When someone comes to your website, you don’t want them to stop at the front door. You’d like them to click around, explore, and consider your services. Ultimately, you want them to pay attention to your call to action and become a customer. That’s why knowing what to do with a potential customer that comes across your site is important, and it starts with these simple tips.
Know Your Audience
Where is your audience landing? Is the traffic organic, from AdSense, from a campaign you’re running or from a shout out? It’s important to know your audience, and to get to know them, you need to know where they’re coming from – and put the right information in front of them, too. This could mean designing different landing pages for different visitors (depending on where they came from), or it could mean including information on your one landing page that appeals to all of those audiences. How do you know what to put on those landing pages? By figuring out what particular audiences from specific channels look at. You can do this by looking at your analytics and, if you’re lucky enough to have email subscribers, asking them.
Don’t Put All Your Website Eggs in One Basket
An effective website isn’t just about content, design, optimization, or any one other thing. In fact, it’s about a combination of disciplines. To be successful, you’re going to have to tap into a lot of different veins, and this is the secret to having a successful website as well.

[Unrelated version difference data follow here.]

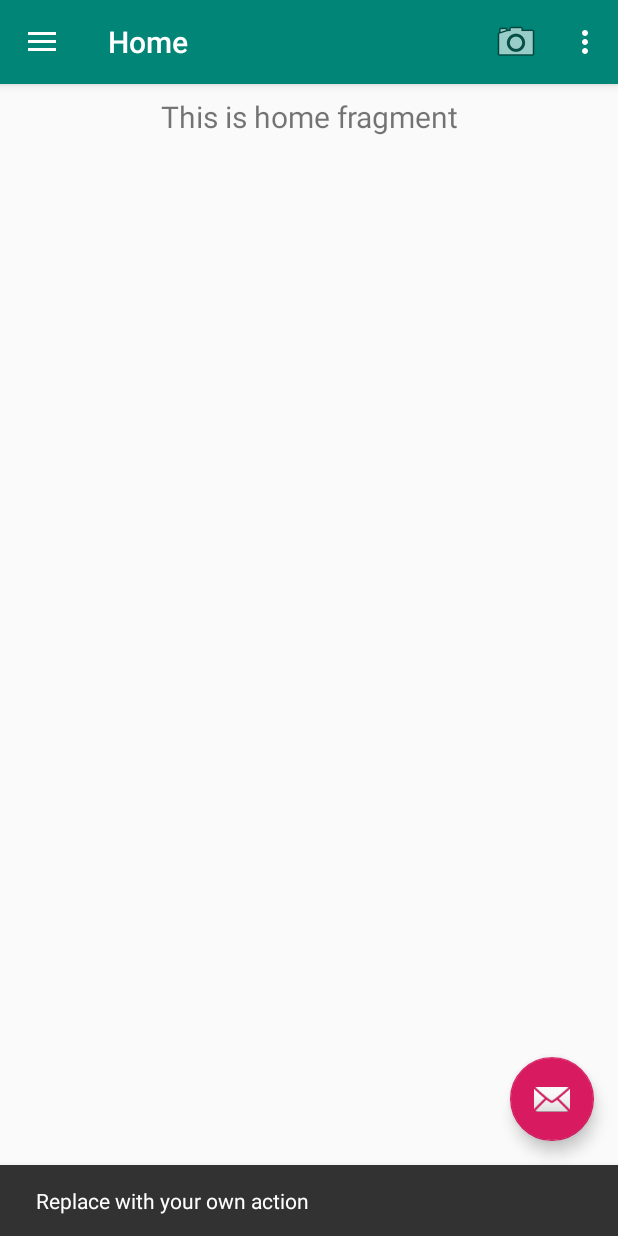
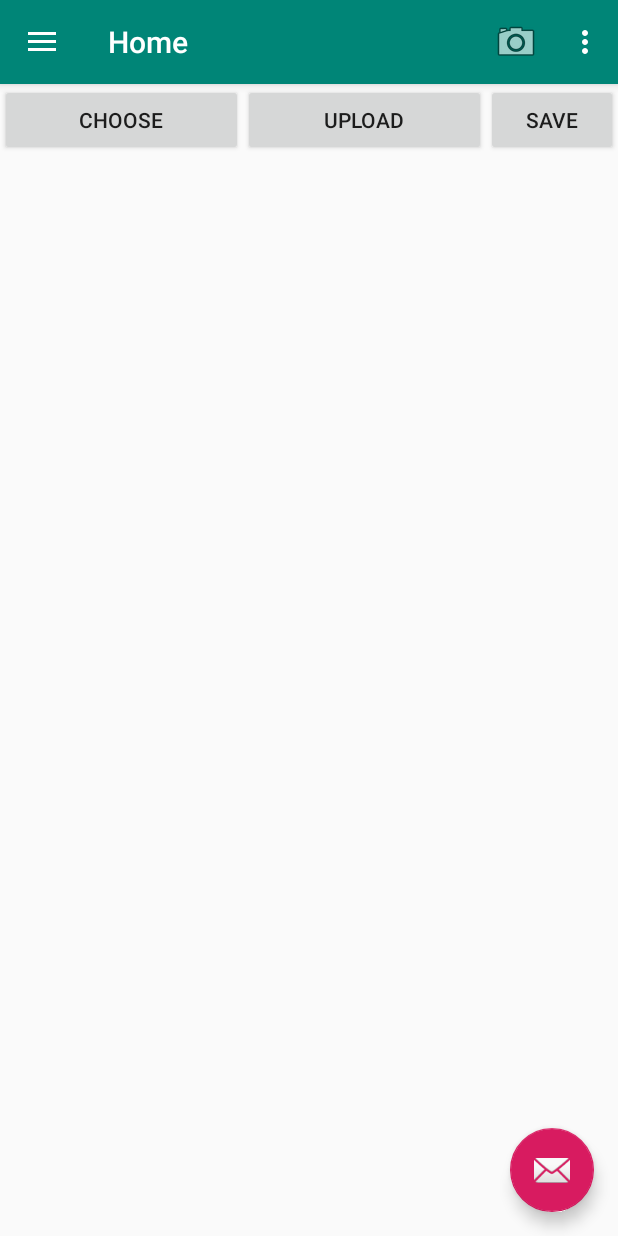
Before and after one commit to EricVolmer/Camera, an Android app: the screen it shows after launch (MainActivity), after a tap on an icon or button, on a phone screen of 412 x 824 dp. Run offline under Robolectric (Android 15) with nearby library versions, the phone set to English and light mode, and no system bars; our stand-ins replace Firebase (no records; nobody signed in at launch, a user with empty details on screens opened directly), navigation-ui; pictures from the network do not load.

Commit message:
More and more

```diff
--- a/app/build.gradle
+++ b/app/build.gradle
@@ -5,7 +5,7 @@ android {
     buildToolsVersion "29.0.2"
     defaultConfig {
         applicationId "com.example.cameraapp"
-        minSdkVersion 23
+        minSdkVersion 24
         targetSdkVersion 29
         versionCode 1
         versionName "1.0"
--- a/app/src/main/AndroidManifest.xml
+++ b/app/src/main/AndroidManifest.xml
@@ -36,6 +36,9 @@
         <activity
             android:name="com.example.cameraapp.ui.gallery.GalleryFragment"
             android:label="@string/app_name"/>
+        <activity
+            android:name="com.example.cameraapp.ui.home.HomeFragment"
+            android:label="@string/app_name"/>
         <provider
             android:authorities="com.example.cameraapp.fileprovider"
             android:name="androidx.core.content.FileProvider"
--- a/app/src/main/java/com/example/cameraapp/DisplayImage.java
+++ b/app/src/main/java/com/example/cameraapp/DisplayImage.java
@@ -22,9 +22,5 @@ public class DisplayImage extends AppCompatActivity
 
         Bitmap bitmap = BitmapFactory.decodeFile((getIntent().getStringExtra("image_path")));
         imageView.setImageBitmap(bitmap);
-
-
-
-
     }
 }
--- a/app/src/main/java/com/example/cameraapp/MainActivity.java
+++ b/app/src/main/java/com/example/cameraapp/MainActivity.java
@@ -1,10 +1,12 @@
 package com.example.cameraapp;
 
 import android.Manifest;
+import android.app.Activity;
 import android.app.ActivityManager;
 import android.app.ProgressDialog;
 import android.content.Intent;
 import android.content.pm.PackageManager;
+import android.graphics.Bitmap;
 import android.net.Uri;
 import android.os.Build;
 import android.os.Bundle;
@@ -16,6 +18,8 @@ import com.google.android.gms.auth.api.signin.GoogleSignInClient;
 import com.google.android.gms.auth.api.signin.GoogleSignInOptions;
 import com.google.android.gms.common.api.ApiException;
 import com.google.android.gms.tasks.OnCompleteListener;
+import com.google.android.gms.tasks.OnFailureListener;
+import com.google.android.gms.tasks.OnSuccessListener;
 import com.google.android.gms.tasks.Task;
 import com.google.android.material.floatingactionbutton.FloatingActionButton;
 import com.google.android.material.snackbar.Snackbar;
@@ -40,7 +44,9 @@ import com.google.firebase.auth.FirebaseAuth;
 import com.google.firebase.auth.FirebaseUser;
 import com.google.firebase.auth.GoogleAuthProvider;
 import com.google.firebase.storage.FirebaseStorage;
+import com.google.firebase.storage.OnProgressListener;
 import com.google.firebase.storage.StorageReference;
+import com.google.firebase.storage.UploadTask;
 
 import androidx.drawerlayout.widget.DrawerLayout;
 
@@ -59,17 +65,27 @@ import java.io.IOException;
 import java.text.SimpleDateFormat;
 import java.util.Date;
 import java.util.Objects;
+import java.util.UUID;
 
 public class MainActivity extends AppCompatActivity
 {
 
     private AppBarConfiguration mAppBarConfiguration;
     private static final int REQUEST_IMAGE_CAPTURE = 1;
-    private ImageView imageView2;
+    private ImageView imageView23;
     private StorageReference mStorageRef;
     private static final String TAG = "MainActivity";
     private ProgressDialog pDialog;
     private static final int RC_SIGN_IN = 9001;
+    FirebaseStorage storage;
+    StorageReference storageReference;
+
+    private Button btnChoose, btnUpload;
+    ImageView imageView;
+
+    private Uri filePath;
+
+    private final int PICK_IMAGE_REQUEST = 71;
 
 
     // Firebase Auth Object.
@@ -99,8 +115,10 @@ public class MainActivity extends AppCompatActivity
             @Override
             public void onClick(View view)
             {
-                Snackbar.make(view, "Replace with your own action", Snackbar.LENGTH_LONG)
-                        .setAction("Action", null).show();
+                Intent sharingIntent = new Intent(Intent.ACTION_SEND);
+                sharingIntent.setType("image/*");
+                sharingIntent.putExtra(Intent.EXTRA_STREAM, currentPhotoPath);
+                startActivity(Intent.createChooser(sharingIntent, "Share Image Using"));
             }
         });
         DrawerLayout drawer = findViewById(R.id.drawer_layout);
@@ -114,6 +132,15 @@ public class MainActivity extends AppCompatActivity
         NavController navController = Navigation.findNavController(this, R.id.nav_host_fragment);
         NavigationUI.setupActionBarWithNavController(this, navController, mAppBarConfiguration);
         NavigationUI.setupWithNavController(navigationView, navController);
+
+
+        btnChoose = (Button) findViewById(R.id.btnChoose);
+        btnUpload = (Button) findViewById(R.id.btnUpload);
+        imageView = (ImageView) findViewById(R.id.imgView);
+
+
+        storage = FirebaseStorage.getInstance();
+        storageReference = storage.getReference();
 
 
         mStorageRef = FirebaseStorage.getInstance().getReference();
@@ -139,6 +166,62 @@ public class MainActivity extends AppCompatActivity
 
 
     }
+
+    private void chooseImage()
+    {
+        //Create an Intent with action as ACTION_PICK
+        Intent intent = new Intent(Intent.ACTION_PICK);
+        // Sets the type as image/*. This ensures only components of type image are selected
+        intent.setType("image/*");
+        //We pass an extra array with the accepted mime types. This will ensure only components with these MIME types as targeted.
+        String[] mimeTypes = {"image/jpeg", "image/png"};
+        intent.putExtra(Intent.EXTRA_MIME_TYPES, mimeTypes);
+        // Launching the Intent
+        startActivityForResult(intent, PICK_IMAGE_REQUEST);
+    }
+
+    private void uploadImage()
+    {
+
+        if (filePath != null)
+        {
+            final ProgressDialog progressDialog = new ProgressDialog(this);
+            progressDialog.setTitle("Uploading...");
+            progressDialog.show();
+
+            StorageReference ref = storageReference.child("images/" + UUID.randomUUID().toString());
+            ref.putFile(filePath)
+                    .addOnSuccessListener(new OnSuccessListener<UploadTask.TaskSnapshot>()
+                    {
+                        @Override
+                        public void onSuccess(UploadTask.TaskSnapshot taskSnapshot)
+                        {
+                            progressDialog.dismiss();
+                            Toast.makeText(MainActivity.this, "Uploaded", Toast.LENGTH_SHORT).show();
+                        }
+                    })
+                    .addOnFailureListener(new OnFailureListener()
+                    {
+                        @Override
+                        public void onFailure(@NonNull Exception e)
+                        {
+                            progressDialog.dismiss();
+                            Toast.makeText(MainActivity.this, "Failed " + e.getMessage(), Toast.LENGTH_SHORT).show();
+                        }
+                    })
+                    .addOnProgressListener(new OnProgressListener<UploadTask.TaskSnapshot>()
+                    {
+                        @Override
+                        public void onProgress(UploadTask.TaskSnapshot taskSnapshot)
+                        {
+                            double progress = (100.0 * taskSnapshot.getBytesTransferred() / taskSnapshot
+                                    .getTotalByteCount());
+                            progressDialog.setMessage("Uploaded " + (int) progress + "%");
+                        }
+                    });
+        }
+    }
+
 
     public void logOut(MenuItem item)
     {
@@ -279,7 +362,21 @@ public class MainActivity extends AppCompatActivity
                 // ...
             }
         }
+        if (requestCode == PICK_IMAGE_REQUEST && resultCode == RESULT_OK
+                && data != null && data.getData() != null)
+        {
+            filePath = data.getData();
+            try
+            {
+                Bitmap bitmap = MediaStore.Images.Media.getBitmap(getContentResolver(), filePath);
+                imageView.setImageBitmap(bitmap);
+            } catch (IOException e)
+            {
+                e.printStackTrace();
+            }
+        }
     }
+
 
     private void displayProgressDialog()
     {
@@ -415,4 +512,21 @@ public class MainActivity extends AppCompatActivity
         sharingIntent.putExtra(Intent.EXTRA_STREAM, currentPhotoPath);
         startActivity(Intent.createChooser(sharingIntent, "Share Image Using"));
     }
+
+
+    public void chooseImage(View view)
+    {
+        chooseImage();
+        imageView.setVisibility(View.VISIBLE);
+    }
+
+    public void uploadImg(View view)
+    {
+        uploadImage();
+
+        imageView.setVisibility(View.GONE);
+
+    }
+
+
 }
--- a/app/src/main/java/com/example/cameraapp/ui/home/HomeFragment.java
+++ b/app/src/main/java/com/example/cameraapp/ui/home/HomeFragment.java
@@ -4,36 +4,27 @@ import android.os.Bundle;
 import android.view.LayoutInflater;
 import android.view.View;
 import android.view.ViewGroup;
-import android.widget.TextView;
 
-import androidx.annotation.Nullable;
 import androidx.annotation.NonNull;
 import androidx.fragment.app.Fragment;
-import androidx.lifecycle.Observer;
-import androidx.lifecycle.ViewModelProviders;
 
 import com.example.cameraapp.R;
 
 public class HomeFragment extends Fragment
 {
 
+
     private HomeViewModel homeViewModel;
 
-    public View onCreateView(@NonNull LayoutInflater inflater,
-                             ViewGroup container, Bundle savedInstanceState)
+    public View onCreateView(@NonNull LayoutInflater inflater, ViewGroup container, Bundle savedInstanceState)
     {
-        homeViewModel =
-                ViewModelProviders.of(this).get(HomeViewModel.class);
         View root = inflater.inflate(R.layout.fragment_home, container, false);
-        final TextView textView = root.findViewById(R.id.text_home);
-        homeViewModel.getText().observe(this, new Observer<String>()
-        {
-            @Override
-            public void onChanged(@Nullable String s)
-            {
-                textView.setText(s);
-            }
-        });
+
         return root;
+
     }
+
+
+
+
 }
--- a/app/src/main/java/com/example/cameraapp/ui/home/HomeViewModel.java
+++ b/app/src/main/java/com/example/cameraapp/ui/home/HomeViewModel.java
@@ -7,16 +7,5 @@ import androidx.lifecycle.ViewModel;
 public class HomeViewModel extends ViewModel
 {
 
-    private MutableLiveData<String> mText;
 
-    public HomeViewModel()
-    {
-        mText = new MutableLiveData<>();
-        mText.setValue("This is home fragment");
-    }
-
-    public LiveData<String> getText()
-    {
-        return mText;
-    }
 }
--- a/app/src/main/res/layout/activity_display_image.xml
+++ b/app/src/main/res/layout/activity_display_image.xml
@@ -11,6 +11,9 @@
         android:id="@+id/mimageView"
         android:layout_width="match_parent"
         android:layout_height="560dp"
-        android:padding="4dp" />
+        android:padding="4dp"
+        android:rotation="90" />
+
+
 
 </RelativeLayout>
--- a/app/src/main/res/layout/content_main.xml
+++ b/app/src/main/res/layout/content_main.xml
@@ -18,6 +18,19 @@
         app:layout_constraintTop_toTopOf="parent"
         app:navGraph="@navigation/mobile_navigation" />
 
+    <ImageView
+        android:id="@+id/imgView"
+        android:layout_width="match_parent"
+        android:layout_height="match_parent"
+        android:layout_marginStart="24dp"
+        android:layout_marginTop="50dp"
+        android:layout_marginEnd="24dp"
+        android:layout_marginBottom="24dp"
+        app:layout_constraintBottom_toBottomOf="parent"
+        app:layout_constraintEnd_toEndOf="parent"
+        app:layout_constraintStart_toStartOf="parent"
+        app:layout_constraintTop_toTopOf="parent" />
+
 
 
 </androidx.constraintlayout.widget.ConstraintLayout>
--- a/app/src/main/res/layout/fragment_home.xml
+++ b/app/src/main/res/layout/fragment_home.xml
@@ -1,28 +1,34 @@
 <?xml version="1.0" encoding="utf-8"?>
-<androidx.constraintlayout.widget.ConstraintLayout xmlns:android="http://schemas.android.com/apk/res/android"
+<RelativeLayout
+    xmlns:android="http://schemas.android.com/apk/res/android"
     xmlns:app="http://schemas.android.com/apk/res-auto"
+    xmlns:tools="http://schemas.android.com/tools"
     android:layout_width="match_parent"
     android:layout_height="match_parent">
 
-    <TextView
-        android:id="@+id/text_home"
+    <LinearLayout
+        android:id="@+id/layout_button"
+        android:orientation="horizontal"
+        android:layout_alignParentTop="true"
+        android:weightSum="2"
         android:layout_width="match_parent"
+        android:layout_height="wrap_content">
+
+        <Button
+            android:id="@+id/btnChoose"
+            android:text="Choose"
+            android:layout_weight="1"
+            android:layout_width="0dp"
             android:layout_height="wrap_content"
-        android:layout_marginStart="8dp"
-        android:layout_marginTop="8dp"
-        android:layout_marginEnd="8dp"
-        android:textAlignment="center"
-        android:textSize="20sp"
-        app:layout_constraintEnd_toEndOf="parent"
-        app:layout_constraintStart_toStartOf="parent"
-        app:layout_constraintTop_toTopOf="parent" />
+            android:onClick="chooseImage"/>
 
-    <ImageView
-        android:id="@+id/imageView2"
-        android:layout_width="match_parent"
-        android:layout_height="match_parent"
-        android:layout_gravity="center_horizontal"
-        android:contentDescription="@string/displaycamerapicture" />
+        <Button
+            android:id="@+id/btnUpload"
+            android:text="Upload"
+            android:layout_weight="1"
+            android:layout_width="0dp"
+            android:layout_height="wrap_content"
+            android:onClick="uploadImg"/>
         <Button
             android:id="@+id/bt_save"
             android:layout_width="wrap_content"
@@ -34,5 +40,6 @@
             app:layout_constraintStart_toStartOf="parent"
             app:layout_constraintTop_toTopOf="@+id/nav_host_fragment"
             app:layout_constraintVertical_bias="0.90" />
+    </LinearLayout>
 
-</androidx.constraintlayout.widget.ConstraintLayout>
+</RelativeLayout>
```
Lines whose indentation alone changed are shown as unchanged.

While you do want a website to look professional, that’s not all you want it to do. You want to make sure – whether you do your own website or you hire someone else to do it – that you’re harnessing the power of several different techniques that will bring, keep, and convert visitors.
Quality Over Quantity
While having a lot of landing pages isn’t a bad idea, landing pages that aren’t well-written or as forward as they should be can completely destroy any good feelings a potential customer has about your website. However, if the pages you do have are appealing, it’s more likely someone will keep exploring. Everything from your photos to your text and colors should say “quality,” even if that means you need to hire a professional or, alternatively, pay for photos and other elements to make your website perfect.
Try, Try Again
Don’t worry if your first model isn’t successful; a website shouldn’t be static anyway. Things should change as your audience, demand, or skills change. Constantly seeking improvement means you’ll always be looking for new ways to improve your website, and improvements mean more conversions.
Keeping up with what your audience wants can be difficult, but you will be rewarded in the long run.
If you take the time to learn about your audience, diversify your website, keep your quality up and just remember that your first shot may not be a home run, you’ll learn more, know more, and gather more clients.